START Entries shown
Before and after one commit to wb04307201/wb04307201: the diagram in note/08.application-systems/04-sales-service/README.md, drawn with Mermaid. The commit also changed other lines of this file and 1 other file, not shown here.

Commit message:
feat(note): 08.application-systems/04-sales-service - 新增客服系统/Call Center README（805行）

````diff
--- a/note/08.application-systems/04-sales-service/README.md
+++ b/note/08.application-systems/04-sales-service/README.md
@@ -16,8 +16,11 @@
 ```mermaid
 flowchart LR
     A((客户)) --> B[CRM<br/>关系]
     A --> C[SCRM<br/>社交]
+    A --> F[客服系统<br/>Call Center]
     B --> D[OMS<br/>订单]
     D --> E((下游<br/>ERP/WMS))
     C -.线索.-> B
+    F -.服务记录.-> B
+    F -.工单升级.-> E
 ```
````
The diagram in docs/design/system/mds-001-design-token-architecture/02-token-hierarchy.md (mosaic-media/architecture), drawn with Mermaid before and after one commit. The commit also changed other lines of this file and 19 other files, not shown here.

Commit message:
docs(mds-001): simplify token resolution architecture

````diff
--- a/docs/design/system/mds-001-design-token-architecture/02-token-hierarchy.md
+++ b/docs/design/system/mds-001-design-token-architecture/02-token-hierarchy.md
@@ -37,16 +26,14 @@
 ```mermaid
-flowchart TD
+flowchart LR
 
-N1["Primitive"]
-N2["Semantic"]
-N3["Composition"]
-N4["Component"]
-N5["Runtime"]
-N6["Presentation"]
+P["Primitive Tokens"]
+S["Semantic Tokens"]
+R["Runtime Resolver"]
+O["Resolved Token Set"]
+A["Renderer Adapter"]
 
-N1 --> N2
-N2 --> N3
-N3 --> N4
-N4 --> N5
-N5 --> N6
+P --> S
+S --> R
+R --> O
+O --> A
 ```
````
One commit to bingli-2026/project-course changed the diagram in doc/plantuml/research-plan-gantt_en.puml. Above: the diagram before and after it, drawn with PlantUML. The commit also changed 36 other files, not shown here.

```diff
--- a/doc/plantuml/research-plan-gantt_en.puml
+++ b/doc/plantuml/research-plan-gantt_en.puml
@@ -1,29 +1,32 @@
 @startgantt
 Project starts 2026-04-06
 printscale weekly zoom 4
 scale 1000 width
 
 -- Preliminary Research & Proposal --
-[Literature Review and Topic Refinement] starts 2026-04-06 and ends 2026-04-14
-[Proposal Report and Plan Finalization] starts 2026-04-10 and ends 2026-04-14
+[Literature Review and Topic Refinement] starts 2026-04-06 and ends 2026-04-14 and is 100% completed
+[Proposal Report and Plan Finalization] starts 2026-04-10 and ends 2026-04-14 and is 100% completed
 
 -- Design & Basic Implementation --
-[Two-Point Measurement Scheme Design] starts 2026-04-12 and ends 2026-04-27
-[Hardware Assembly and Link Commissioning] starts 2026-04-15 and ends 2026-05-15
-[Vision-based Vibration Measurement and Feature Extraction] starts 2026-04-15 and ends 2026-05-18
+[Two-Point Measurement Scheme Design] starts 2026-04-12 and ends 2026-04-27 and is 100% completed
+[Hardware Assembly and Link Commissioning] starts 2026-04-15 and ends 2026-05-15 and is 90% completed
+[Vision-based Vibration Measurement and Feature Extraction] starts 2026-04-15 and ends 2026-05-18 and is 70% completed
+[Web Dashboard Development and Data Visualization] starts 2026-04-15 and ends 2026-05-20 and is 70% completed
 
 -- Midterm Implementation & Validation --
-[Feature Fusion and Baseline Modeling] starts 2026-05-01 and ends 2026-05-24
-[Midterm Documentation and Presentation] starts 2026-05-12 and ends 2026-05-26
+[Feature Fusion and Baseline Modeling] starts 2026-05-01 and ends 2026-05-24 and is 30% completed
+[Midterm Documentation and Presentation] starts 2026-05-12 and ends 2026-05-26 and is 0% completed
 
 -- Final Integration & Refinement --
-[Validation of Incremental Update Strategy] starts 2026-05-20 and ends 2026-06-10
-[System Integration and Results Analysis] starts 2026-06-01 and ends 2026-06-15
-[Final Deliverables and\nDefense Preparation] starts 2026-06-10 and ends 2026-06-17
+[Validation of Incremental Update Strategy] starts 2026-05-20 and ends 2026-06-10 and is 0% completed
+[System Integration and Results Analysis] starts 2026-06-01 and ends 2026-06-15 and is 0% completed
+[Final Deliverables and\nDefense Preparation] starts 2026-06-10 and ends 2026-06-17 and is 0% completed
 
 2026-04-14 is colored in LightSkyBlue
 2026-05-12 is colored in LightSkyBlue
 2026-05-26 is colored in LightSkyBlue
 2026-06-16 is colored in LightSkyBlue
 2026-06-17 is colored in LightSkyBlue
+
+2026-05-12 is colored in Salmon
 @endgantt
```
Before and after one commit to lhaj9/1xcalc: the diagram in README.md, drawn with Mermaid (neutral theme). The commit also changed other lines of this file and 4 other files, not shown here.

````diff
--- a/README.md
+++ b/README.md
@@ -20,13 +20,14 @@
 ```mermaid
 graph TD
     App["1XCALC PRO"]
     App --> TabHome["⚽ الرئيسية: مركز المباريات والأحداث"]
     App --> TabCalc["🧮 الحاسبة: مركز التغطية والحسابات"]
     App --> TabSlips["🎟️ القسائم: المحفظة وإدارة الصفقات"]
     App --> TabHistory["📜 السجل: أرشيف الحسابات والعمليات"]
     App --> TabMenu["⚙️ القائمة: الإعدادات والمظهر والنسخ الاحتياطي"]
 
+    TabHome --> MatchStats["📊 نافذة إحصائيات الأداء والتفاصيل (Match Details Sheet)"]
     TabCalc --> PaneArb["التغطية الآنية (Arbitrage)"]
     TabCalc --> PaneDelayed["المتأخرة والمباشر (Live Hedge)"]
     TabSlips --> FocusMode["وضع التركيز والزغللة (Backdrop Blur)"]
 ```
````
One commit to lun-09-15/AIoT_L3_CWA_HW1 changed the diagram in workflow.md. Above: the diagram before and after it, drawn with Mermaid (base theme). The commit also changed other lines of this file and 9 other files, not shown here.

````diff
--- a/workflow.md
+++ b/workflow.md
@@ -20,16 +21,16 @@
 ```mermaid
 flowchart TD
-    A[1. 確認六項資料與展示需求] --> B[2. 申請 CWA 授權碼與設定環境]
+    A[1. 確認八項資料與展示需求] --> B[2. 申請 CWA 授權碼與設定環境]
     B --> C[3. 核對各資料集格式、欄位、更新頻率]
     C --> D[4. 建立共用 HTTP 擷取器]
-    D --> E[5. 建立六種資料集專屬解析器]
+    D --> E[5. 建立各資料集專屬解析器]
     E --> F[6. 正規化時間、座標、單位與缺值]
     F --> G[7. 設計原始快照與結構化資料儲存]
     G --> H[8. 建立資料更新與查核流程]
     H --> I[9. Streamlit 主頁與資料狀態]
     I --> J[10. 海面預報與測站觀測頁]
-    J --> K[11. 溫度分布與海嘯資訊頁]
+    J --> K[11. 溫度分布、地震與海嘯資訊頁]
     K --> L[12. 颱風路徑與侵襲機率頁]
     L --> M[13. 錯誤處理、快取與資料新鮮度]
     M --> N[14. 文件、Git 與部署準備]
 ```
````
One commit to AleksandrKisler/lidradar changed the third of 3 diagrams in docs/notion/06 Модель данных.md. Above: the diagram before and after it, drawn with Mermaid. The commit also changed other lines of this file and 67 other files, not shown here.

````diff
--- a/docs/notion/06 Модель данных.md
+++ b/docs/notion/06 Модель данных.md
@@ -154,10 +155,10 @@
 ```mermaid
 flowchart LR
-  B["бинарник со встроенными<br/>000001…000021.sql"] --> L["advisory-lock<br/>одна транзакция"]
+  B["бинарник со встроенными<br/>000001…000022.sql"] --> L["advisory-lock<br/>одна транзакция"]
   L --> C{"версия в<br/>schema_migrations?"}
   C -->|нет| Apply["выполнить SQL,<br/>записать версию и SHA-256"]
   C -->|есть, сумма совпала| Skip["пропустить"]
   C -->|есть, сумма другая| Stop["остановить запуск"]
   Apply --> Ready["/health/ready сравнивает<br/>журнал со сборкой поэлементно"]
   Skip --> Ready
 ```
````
END Entries shown
◆ Exercise aim: Copy exactly, and only, the lines from the line that contains "F --> G[7. 設計原始快照與結構化資料儲存]" through the end of the data above.

◆ Result:
     F --> G[7. 設計原始快照與結構化資料儲存]
     G --> H[8. 建立資料更新與查核流程]
     H --> I[9. Streamlit 主頁與資料狀態]
     I --> J[10. 海面預報與測站觀測頁]
-    J --> K[11. 溫度分布與海嘯資訊頁]
+    J --> K[11. 溫度分布、地震與海嘯資訊頁]
     K --> L[12. 颱風路徑與侵襲機率頁]
     L --> M[13. 錯誤處理、快取與資料新鮮度]
     M --> N[14. 文件、Git 與部署準備]
 ```
````
One commit to AleksandrKisler/lidradar changed the third of 3 diagrams in docs/notion/06 Модель данных.md. Above: the diagram before and after it, drawn with Mermaid. The commit also changed other lines of this file and 67 other files, not shown here.

````diff
--- a/docs/notion/06 Модель данных.md
+++ b/docs/notion/06 Модель данных.md
@@ -154,10 +155,10 @@
 ```mermaid
 flowchart LR
-  B["бинарник со встроенными<br/>000001…000021.sql"] --> L["advisory-lock<br/>одна транзакция"]
+  B["бинарник со встроенными<br/>000001…000022.sql"] --> L["advisory-lock<br/>одна транзакция"]
   L --> C{"версия в<br/>schema_migrations?"}
   C -->|нет| Apply["выполнить SQL,<br/>записать версию и SHA-256"]
   C -->|есть, сумма совпала| Skip["пропустить"]
   C -->|есть, сумма другая| Stop["остановить запуск"]
   Apply --> Ready["/health/ready сравнивает<br/>журнал со сборкой поэлементно"]
   Skip --> Ready
 ```
````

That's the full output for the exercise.